(b) Monitoring During Grading. A project that requires grading plans and is located in an area of known fossil occurrence within the overlay, or that has been demonstrated to have fossils present in a field survey, shall have all grading monitored by trained paleontologic crews working under the direction of a qualified professional, so that fossils exposed during grading can be recovered and preserved. Paleontologic monitors shall be equipped to salvage fossils as they are unearthed to avoid construction delays, and to remove samples of sediments that are likely to contain the remains of small fossil invertebrates and vertebrates. Monitors shall be empowered to temporarily halt or divert equipment to allow removal of abundant or large specimens. Monitoring is not necessary if the potentially-fossiliferous units described for the property in question are not present, or if present are determined upon exposure and examination by qualified paleontologic personnel to have low potential to contain fossil resources.
(c) Recovered Specimens. Qualified paleontologic personnel shall prepare recovered specimens to a point of identification and permanent preservation, including washing of sediments to recover small invertebrates and vertebrates. Preparation and stabilization of all recovered fossils is essential in order to fully mitigate adverse impacts to the resources.

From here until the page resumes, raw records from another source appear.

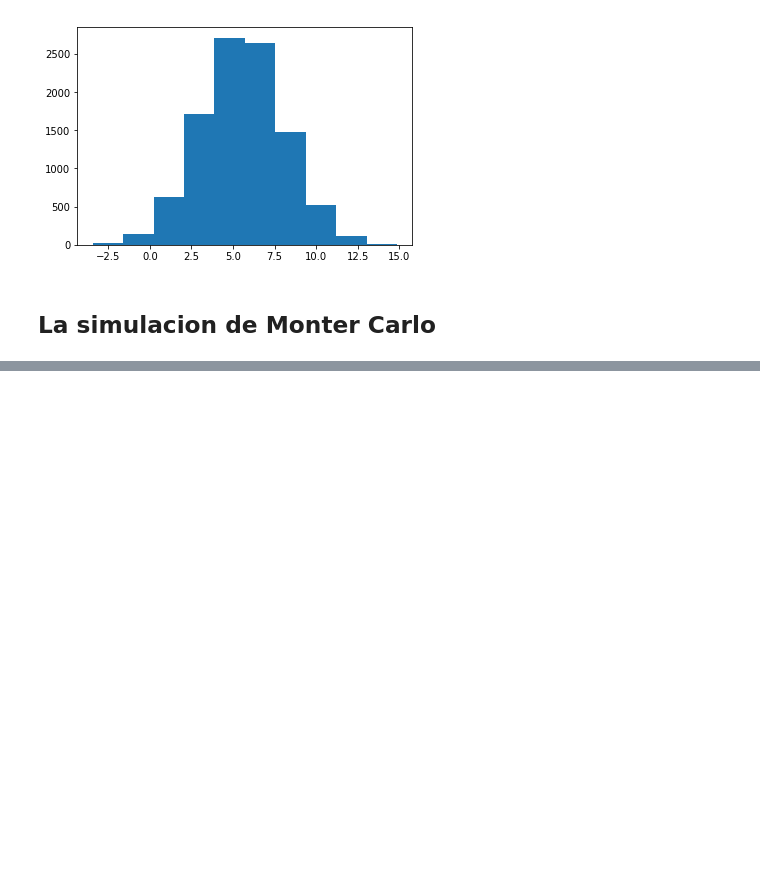
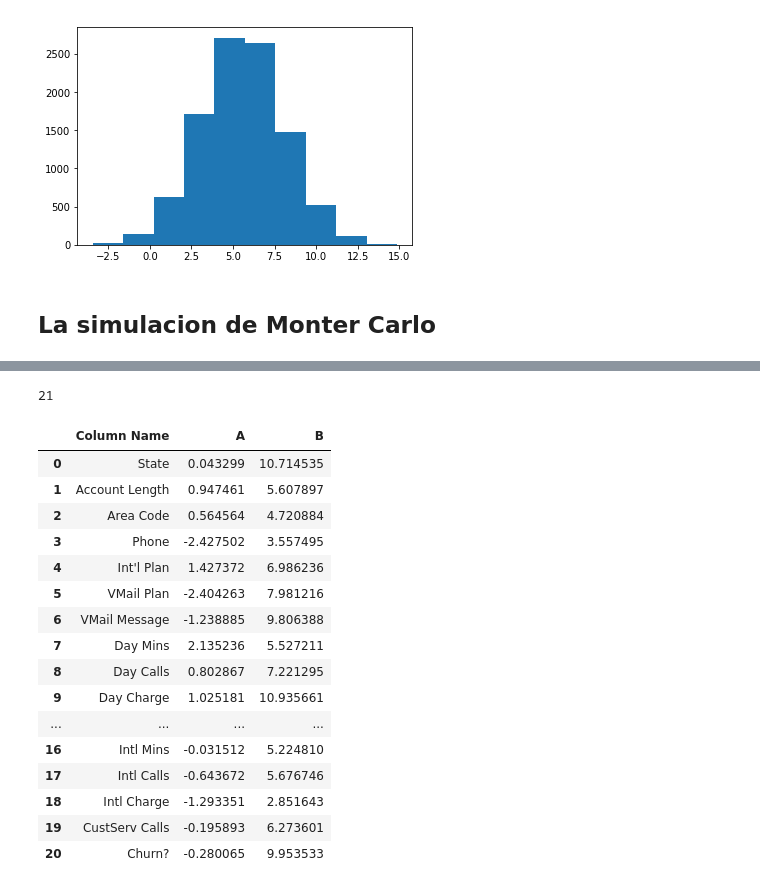
Before and after one commit to juancarestre/bigDataCourse, a Jupyter notebook: 1 Data Cleaning/Data Cleaning - Funciones de distribucion de probabilidad.ipynb, the cells around one changed output, grey strips where cells are left out. Cells and saved outputs as stored; diff of their text form; code cells hidden in the pictures; blank space fills up the shorter version.

```diff
--- a/1 Data Cleaning/Data Cleaning - Funciones de distribucion de probabilidad.ipynb
+++ b/1 Data Cleaning/Data Cleaning - Funciones de distribucion de probabilidad.ipynb
@@ -8,3 +14,8 @@ import matplotlib.pyplot as plt
+# %%
+titanicFilename='titanic/titanic3.csv'
+customerChurnModelFilename='customer-churn-model/Customer Churn Model.txt'
+titanicDataSet=os.path.join(datasetsPath,titanicFilename)
+customerChurnModelDataSet=os.path.join(datasetsPath,customerChurnModelFilename)
 # %%
 a=1
 b=100
@@ -59,0 +125,2 @@ plt.hist(data)
+# %%
+dataC = pd.read_csv(customerChurnModelDataSet)
@@ -59,0 +137,34 @@ plt.hist(data)
+# %%
+column_names=dataC.columns.values.tolist()
+a=len(column_names)
+a
+# %% [output]
+21
+# %%
+new_data = pd.DataFrame(
+    {
+    'Column Name' : column_names,
+    'A' : np.random.randn(a),
+    'B' : np.random.uniform(2,12,a)
+}
+    )
+# %%
+new_data
+# %% [output]
+|  | Column Name | A | B |
+| 0 | State | 0.043299 | 10.714535 |
+| 1 | Account Length | 0.947461 | 5.607897 |
+| 2 | Area Code | 0.564564 | 4.720884 |
+| 3 | Phone | -2.427502 | 3.557495 |
+| 4 | Int'l Plan | 1.427372 | 6.986236 |
+| 5 | VMail Plan | -2.404263 | 7.981216 |
+| 6 | VMail Message | -1.238885 | 9.806388 |
+| 7 | Day Mins | 2.135236 | 5.527211 |
+| 8 | Day Calls | 0.802867 | 7.221295 |
+| 9 | Day Charge | 1.025181 | 10.935661 |
+| ... | ... | ... | ... |
+| 16 | Intl Mins | -0.031512 | 5.224810 |
+| 17 | Intl Calls | -0.643672 | 5.676746 |
+| 18 | Intl Charge | -1.293351 | 2.851643 |
+| 19 | CustServ Calls | -0.195893 | 6.273601 |
+| 20 | Churn? | -0.280065 | 9.953533 |
```
Also changed, not shown: parts of 9 cells of this notebook, 2 other files.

(d) Identification and Curation of Specimens. Qualified paleontologic personnel shall identify and curate specimens into the collections of the Division of Geological Sciences, San Bernardino County Museum, an established, accredited museum repository with permanent retrievable paleontologic storage. These procedures are also essential steps in effective paleontologic mitigation and CEQA compliance. The paleontologist must have a written repository agreement in hand prior to the initiation of mitigation activities. Mitigation of adverse impacts to significant paleontologic resources is not considered complete until curation into an established museum repository has been fully completed and documented.
(e) Report of Findings. Qualified paleontologic personnel shall prepare a report of findings with an appended itemized of specimens A preliminary report shall be submitted and approved before granting of building permits, and a final report shall be submitted and approved before granting of occupancy permits. The report and inventory, when submitted to the appropriate Lead Agency along with confirmation of the curation of recovered specimens into the collections of the San Bernardino County Museum, will signify completion of the program to mitigate impacts to paleontologic resources.
(f) Mitigation Financial Limits. In no event shall the County require the applicant to pay more for mitigation as required by Subdivisions (b), (c), and (d), above within the site of the project than the following amounts:
(1) One-half of one percent of the projected cost of the project, if the project is a commercial or industrial project;
(2) Three-fourths of one percent of the projected cost of the project for a housing project consisting of one unit; and
(3) If a housing project consists of more than one unit, three-fourths of one percent of the projected cost of the first unit plus the sum of the following:
(A) $200.00 per unit for any of the next 99 units;
(B) $150.00 per unit for any of the next 400 units; and
(C) $100.00 per unit for units in excess of 500.
(Ord. 4011, passed - -2007)